    Great write up on Larry. Watching Larry play has been a pleasure. Can’t wait to see where he continues his career.

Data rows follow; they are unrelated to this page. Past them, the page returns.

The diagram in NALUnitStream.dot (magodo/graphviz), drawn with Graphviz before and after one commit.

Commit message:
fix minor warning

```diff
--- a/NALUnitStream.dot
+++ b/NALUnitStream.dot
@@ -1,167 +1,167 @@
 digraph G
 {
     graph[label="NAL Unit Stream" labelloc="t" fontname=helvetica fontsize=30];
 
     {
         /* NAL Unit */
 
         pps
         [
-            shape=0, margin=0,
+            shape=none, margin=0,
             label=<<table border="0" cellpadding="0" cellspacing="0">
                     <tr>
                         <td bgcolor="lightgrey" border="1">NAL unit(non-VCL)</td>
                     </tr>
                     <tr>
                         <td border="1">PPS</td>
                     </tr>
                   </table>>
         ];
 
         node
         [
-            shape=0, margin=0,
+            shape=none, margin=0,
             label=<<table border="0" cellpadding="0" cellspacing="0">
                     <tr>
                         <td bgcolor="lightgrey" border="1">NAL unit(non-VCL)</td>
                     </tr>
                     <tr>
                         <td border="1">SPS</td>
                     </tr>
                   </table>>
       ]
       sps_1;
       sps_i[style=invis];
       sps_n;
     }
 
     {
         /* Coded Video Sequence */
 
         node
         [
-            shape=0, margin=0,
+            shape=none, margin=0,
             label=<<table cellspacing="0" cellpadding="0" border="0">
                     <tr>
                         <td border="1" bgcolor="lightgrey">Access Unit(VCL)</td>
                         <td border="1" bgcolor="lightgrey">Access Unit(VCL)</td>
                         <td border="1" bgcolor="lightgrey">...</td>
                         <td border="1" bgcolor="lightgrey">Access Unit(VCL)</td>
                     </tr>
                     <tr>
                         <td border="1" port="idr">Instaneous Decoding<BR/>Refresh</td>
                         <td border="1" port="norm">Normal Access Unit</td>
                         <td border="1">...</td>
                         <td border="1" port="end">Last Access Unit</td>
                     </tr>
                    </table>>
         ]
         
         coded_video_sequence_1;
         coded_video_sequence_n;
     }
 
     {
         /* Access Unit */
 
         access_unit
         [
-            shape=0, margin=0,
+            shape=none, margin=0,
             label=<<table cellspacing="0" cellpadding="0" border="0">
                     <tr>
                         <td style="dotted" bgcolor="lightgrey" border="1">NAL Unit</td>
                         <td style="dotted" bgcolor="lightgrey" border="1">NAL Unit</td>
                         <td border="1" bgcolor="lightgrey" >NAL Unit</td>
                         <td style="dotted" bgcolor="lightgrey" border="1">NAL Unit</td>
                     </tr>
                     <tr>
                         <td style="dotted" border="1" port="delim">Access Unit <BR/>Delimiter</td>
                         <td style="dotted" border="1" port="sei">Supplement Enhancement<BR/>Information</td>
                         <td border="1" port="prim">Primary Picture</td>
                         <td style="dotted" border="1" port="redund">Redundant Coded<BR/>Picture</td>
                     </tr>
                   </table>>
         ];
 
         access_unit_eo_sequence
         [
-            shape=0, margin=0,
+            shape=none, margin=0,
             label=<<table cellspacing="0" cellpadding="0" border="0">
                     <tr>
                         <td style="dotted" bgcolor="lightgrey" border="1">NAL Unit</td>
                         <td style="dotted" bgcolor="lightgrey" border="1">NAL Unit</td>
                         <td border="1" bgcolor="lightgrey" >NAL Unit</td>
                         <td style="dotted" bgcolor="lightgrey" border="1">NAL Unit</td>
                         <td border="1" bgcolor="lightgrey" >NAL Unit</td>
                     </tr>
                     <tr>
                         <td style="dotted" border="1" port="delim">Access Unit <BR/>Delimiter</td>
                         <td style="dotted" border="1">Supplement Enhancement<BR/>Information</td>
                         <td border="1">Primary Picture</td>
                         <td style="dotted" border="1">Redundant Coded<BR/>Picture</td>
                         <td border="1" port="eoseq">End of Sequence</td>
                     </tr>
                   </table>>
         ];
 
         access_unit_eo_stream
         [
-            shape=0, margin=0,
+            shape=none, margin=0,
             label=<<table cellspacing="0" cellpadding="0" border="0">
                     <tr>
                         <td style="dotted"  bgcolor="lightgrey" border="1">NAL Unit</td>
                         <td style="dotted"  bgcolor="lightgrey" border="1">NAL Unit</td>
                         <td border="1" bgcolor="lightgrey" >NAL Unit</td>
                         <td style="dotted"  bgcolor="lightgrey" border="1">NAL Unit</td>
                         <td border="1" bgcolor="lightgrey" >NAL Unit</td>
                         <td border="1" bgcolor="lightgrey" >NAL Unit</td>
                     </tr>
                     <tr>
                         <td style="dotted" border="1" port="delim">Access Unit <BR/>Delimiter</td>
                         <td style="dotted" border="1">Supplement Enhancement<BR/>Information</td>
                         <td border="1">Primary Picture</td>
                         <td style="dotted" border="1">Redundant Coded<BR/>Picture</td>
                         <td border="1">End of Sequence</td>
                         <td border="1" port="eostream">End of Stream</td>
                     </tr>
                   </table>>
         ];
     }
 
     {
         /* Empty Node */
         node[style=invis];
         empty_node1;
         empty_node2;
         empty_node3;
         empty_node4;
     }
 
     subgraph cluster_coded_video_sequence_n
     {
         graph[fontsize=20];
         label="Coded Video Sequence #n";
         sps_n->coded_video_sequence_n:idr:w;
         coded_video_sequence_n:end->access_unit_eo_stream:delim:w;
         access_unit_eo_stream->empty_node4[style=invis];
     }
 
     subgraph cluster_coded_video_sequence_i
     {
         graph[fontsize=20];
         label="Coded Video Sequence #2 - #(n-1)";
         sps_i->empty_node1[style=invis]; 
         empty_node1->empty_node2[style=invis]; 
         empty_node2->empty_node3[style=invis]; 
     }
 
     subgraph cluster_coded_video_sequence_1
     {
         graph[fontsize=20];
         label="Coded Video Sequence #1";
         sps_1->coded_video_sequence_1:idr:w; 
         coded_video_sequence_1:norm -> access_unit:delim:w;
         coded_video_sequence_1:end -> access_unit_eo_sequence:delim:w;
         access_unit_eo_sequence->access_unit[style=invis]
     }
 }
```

Trevor Wilt is the co-sports editor for the Niner Times from Concord, North Carolina. He is a communications major with a journalism minor. Trevor also works with the campus radio station, Radio Free Charlotte, where he host his own sports show and also does play-by-play commentating for the men's and women's basketball teams.